**Work instructions**:
Look through the entries for the string "illum", and copy each line that holds it.

**Records for this exercise**:
▼

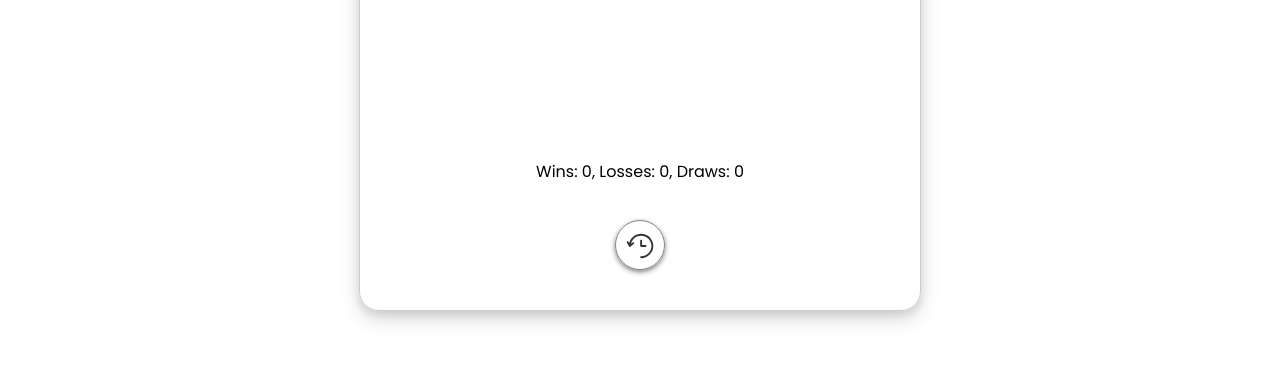
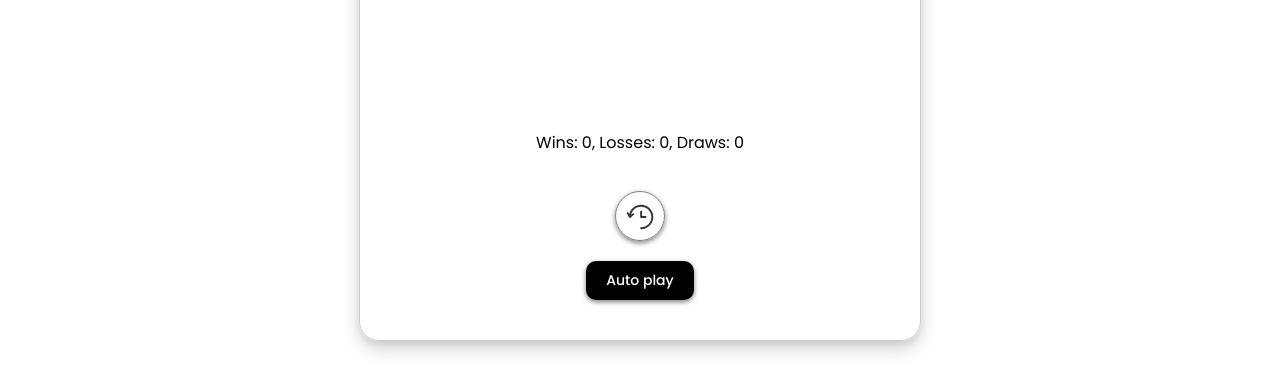
Before and after one commit to Abdurahman-Abdella/R-P-S-Game, a plain HTML site: page index.html in a window 1280 px wide. Shown: the part 377-768 px from the top of the page. Drawn offline with Linux system fonts and the light colour scheme.

Commit message:
Add auto play feature to game
Introduced an auto play function in conf.js that allows the game to play automatically at intervals. Updated index.html to include an 'Auto play' button and added corresponding styles in style.css for the new button and its container.

```diff
--- a/conf.js
+++ b/conf.js
@@ -5,6 +5,22 @@
       ties: 0
     };
     updateScoreElement();
+    let isAutoPlaying = false;
+    let intervalId;
+
+    function autoPlay(){
+      if(!isAutoPlaying){
+         intervalId =  setInterval(function(){
+        const playerMove = pickComputerMove();
+      playGame(playerMove);
+      },1000)
+      isAutoPlaying = true
+      }else{
+        clearInterval(intervalId);
+        isAutoPlaying = false;
+      }
+
+    }
 
     function playGame(playerMove) {
       const computerMove = pickComputerMove();
--- a/index.html
+++ b/index.html
@@ -48,9 +48,16 @@
     localStorage.removeItem('score');
     updateScoreElement();
   " class="reset-button-score"><img src="images/basic-outline-reset-clock-svgrepo-com.svg" class="repeat-button"></button>
+
+</div>
+<div class="auto-play-box">
+<button onclick="
+  autoPlay();
+  " class="auto-play-button">Auto play</button>
+
+  </div>
 </div>
 
-  </div>
 
 <script src="conf.js"></script>
 
--- a/style.css
+++ b/style.css
@@ -161,7 +161,37 @@ body{
   box-shadow: 0 0 10px rgba(255, 255, 255, 0.2),
     0 0 20px rgba(255, 255, 255, 0.15),
     0 0 30px rgba(255, 255, 255, 0.1);
-  transform: scale(1.05);
+}
+
+.auto-play-button{
+  padding-top: 9px;
+  padding-bottom: 9px;
+  padding-left: 20px;
+  padding-right: 20px;
+  border-radius: 10px;
+  border: none;
+  background-color: #000;
+  color: #fff;
+ font-family: 'Poppins', sans-serif;
+ font-size: 14px;
+ font-weight: 500;
+  transition: all 0.3s ease;
+  box-shadow: inset 0 1px 2px rgba(255, 255, 255, 0.05),
+              0 2px 5px rgba(0, 0, 0, 0.5);
+  backdrop-filter: blur(2px);
+}
+
+.auto-play-button:hover{
+    color: #000;
+  background-color: transparent;
+  box-shadow: 0 0 10px rgba(255, 255, 255, 0.2),
+    0 0 20px rgba(255, 255, 255, 0.15),
+    0 0 30px rgba(255, 255, 255, 0.1);
+}
+.auto-play-box{
+  display: flex;
+  justify-content: center;
+  margin-top: 20px;
 }
 
 
@@ -169,6 +199,8 @@ body{
 .reset-score-box{
   display: flex;
   justify-content: center;
+  margin: 0;
+  padding: 0;
 }
 
 .repeat-button{
```
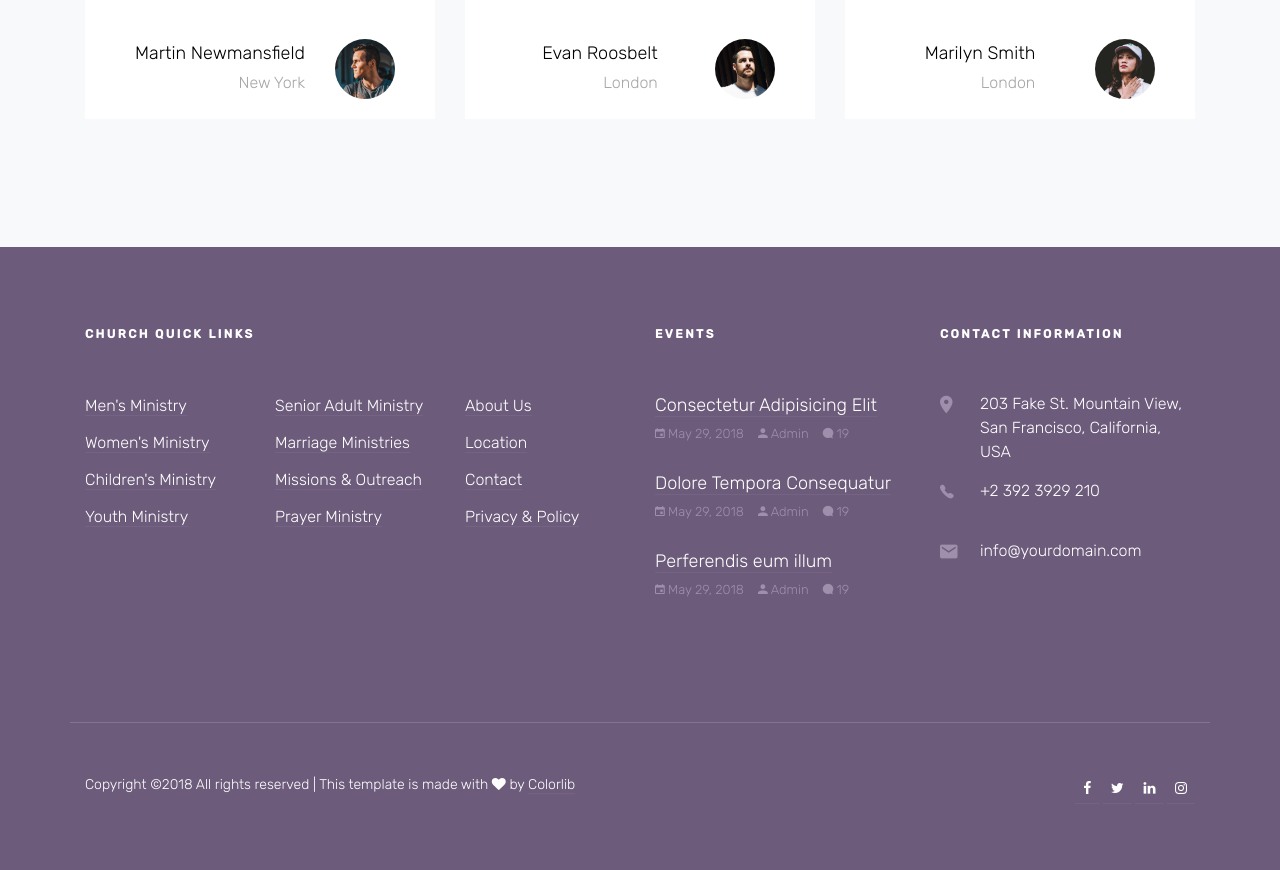
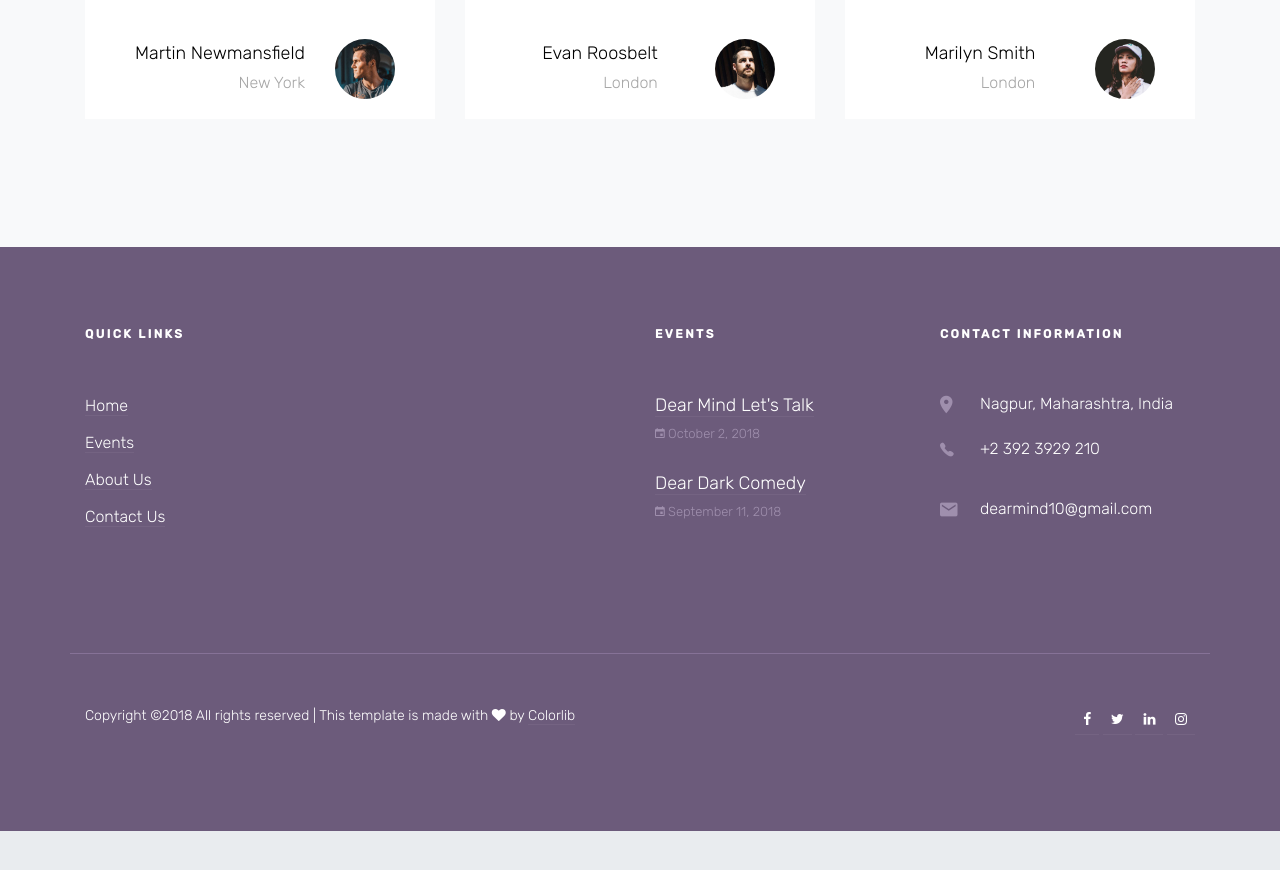
Before and after one commit to dearmind/dearmind.github.io, a Jekyll site: the page built from index.html, in a window 1280 px wide and 900 px high, scrolled down 2702 px. Shown: the top 870 px of the window. Built offline with Jekyll 4.4.1, drawn with Linux system fonts in a browser that asks for light colours; some web fonts are replaced; after the commit the page ends 3533 px from its top, so only the background shows below that.

Commit message:
Update default.html

```diff
--- a/_layouts/default.html
+++ b/_layouts/default.html
@@ -38,30 +38,14 @@
             <p>Perferendis eum illum voluptatibus dolore tempora consequatur minus asperiores temporibus.</p>
           </div> -->
           <div class="col-md-6 col-lg-6 mb-5 mb-lg-0">
-            <h3 class="heading">Church Quick Links</h3>
+            <h3 class="heading">Quick Links</h3>
             <div class="row">
               <div class="col-md-4">
                 <ul class="list-unstyled">
-                  <li><a href="#">Men's Ministry</a></li>
-                  <li><a href="#">Women's Ministry</a></li>
-                  <li><a href="#">Children's Ministry</a></li>
-                  <li><a href="#">Youth Ministry</a></li>
-                </ul>
-              </div>
-              <div class="col-md-4">
-                <ul class="list-unstyled">
-                  <li><a href="#">Senior Adult Ministry</a></li>
-                  <li><a href="#">Marriage Ministries</a></li>
-                  <li><a href="#">Missions & Outreach</a></li>
-                  <li><a href="#">Prayer Ministry</a></li>
-                </ul>
-              </div>
-              <div class="col-md-4">
-                <ul class="list-unstyled">
-                  <li><a href="#">About Us</a></li>
-                  <li><a href="#">Location</a></li>
-                  <li><a href="#">Contact</a></li>
-                  <li><a href="#">Privacy &amp; Policy</a></li>
+                  <li><a href="/index.html">Home</a></li>
+                  <li><a href="/events.html">Events</a></li>
+                  <li><a href="/about.html">About Us</a></li>
+                  <li><a href="/contact.html">Contact Us</a></li>
                 </ul>
               </div>
             </div>
@@ -70,31 +54,17 @@
             <h3 class="heading">Events</h3>
             <div class="block-21 d-flex mb-4">
               <div class="text">
-                <h3 class="heading mb-0"><a href="#">Consectetur Adipisicing Elit</a></h3>
+                <h3 class="heading mb-0"><a href="#">Dear Mind Let's Talk</a></h3>
                 <div class="meta">
-                  <div><a href="#"><span class="ion-android-calendar"></span> May 29, 2018</a></div>
-                  <div><a href="#"><span class="ion-android-person"></span> Admin</a></div>
-                  <div><a href="#"><span class="ion-chatbubble"></span> 19</a></div>
+                  <div><a href="#"><span class="ion-android-calendar"></span> October 2, 2018</a></div>
                 </div>
               </div>
             </div>
             <div class="block-21 d-flex mb-4">
               <div class="text">
-                <h3 class="heading mb-0"><a href="#">Dolore Tempora Consequatur</a></h3>
+                <h3 class="heading mb-0"><a href="#">Dear Dark Comedy</a></h3>
                 <div class="meta">
-                  <div><a href="#"><span class="ion-android-calendar"></span> May 29, 2018</a></div>
-                  <div><a href="#"><span class="ion-android-person"></span> Admin</a></div>
-                  <div><a href="#"><span class="ion-chatbubble"></span> 19</a></div>
-                </div>
-              </div>
-            </div>
-            <div class="block-21 d-flex mb-4">
-              <div class="text">
-                <h3 class="heading mb-0"><a href="#">Perferendis eum illum</a></h3>
-                <div class="meta">
-                  <div><a href="#"><span class="ion-android-calendar"></span> May 29, 2018</a></div>
-                  <div><a href="#"><span class="ion-android-person"></span> Admin</a></div>
-                  <div><a href="#"><span class="ion-chatbubble"></span> 19</a></div>
+                  <div><a href="#"><span class="ion-android-calendar"></span> September 11, 2018</a></div>
                 </div>
               </div>
             </div>
@@ -103,9 +73,9 @@
             <h3 class="heading">Contact Information</h3>
             <div class="block-23">
               <ul>
-                <li><span class="icon ion-android-pin"></span><span class="text">203 Fake St. Mountain View, San Francisco, California, USA</span></li>
+                <li><span class="icon ion-android-pin"></span><span class="text">Nagpur, Maharashtra, India</span></li>
                 <li><a href="#"><span class="icon ion-ios-telephone"></span><span class="text">+2 392 3929 210</span></a></li>
-                <li><a href="#"><span class="icon ion-android-mail"></span><span class="text">info@yourdomain.com</span></a></li>
+                <li><a href="#"><span class="icon ion-android-mail"></span><span class="text">dearmind10@gmail.com</span></a></li>
               </ul>
             </div>
           </div>
```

▲

**Answer section**:
             <p>Perferendis eum illum voluptatibus dolore tempora consequatur minus asperiores temporibus.</p>
-                <h3 class="heading mb-0"><a href="#">Perferendis eum illum</a></h3>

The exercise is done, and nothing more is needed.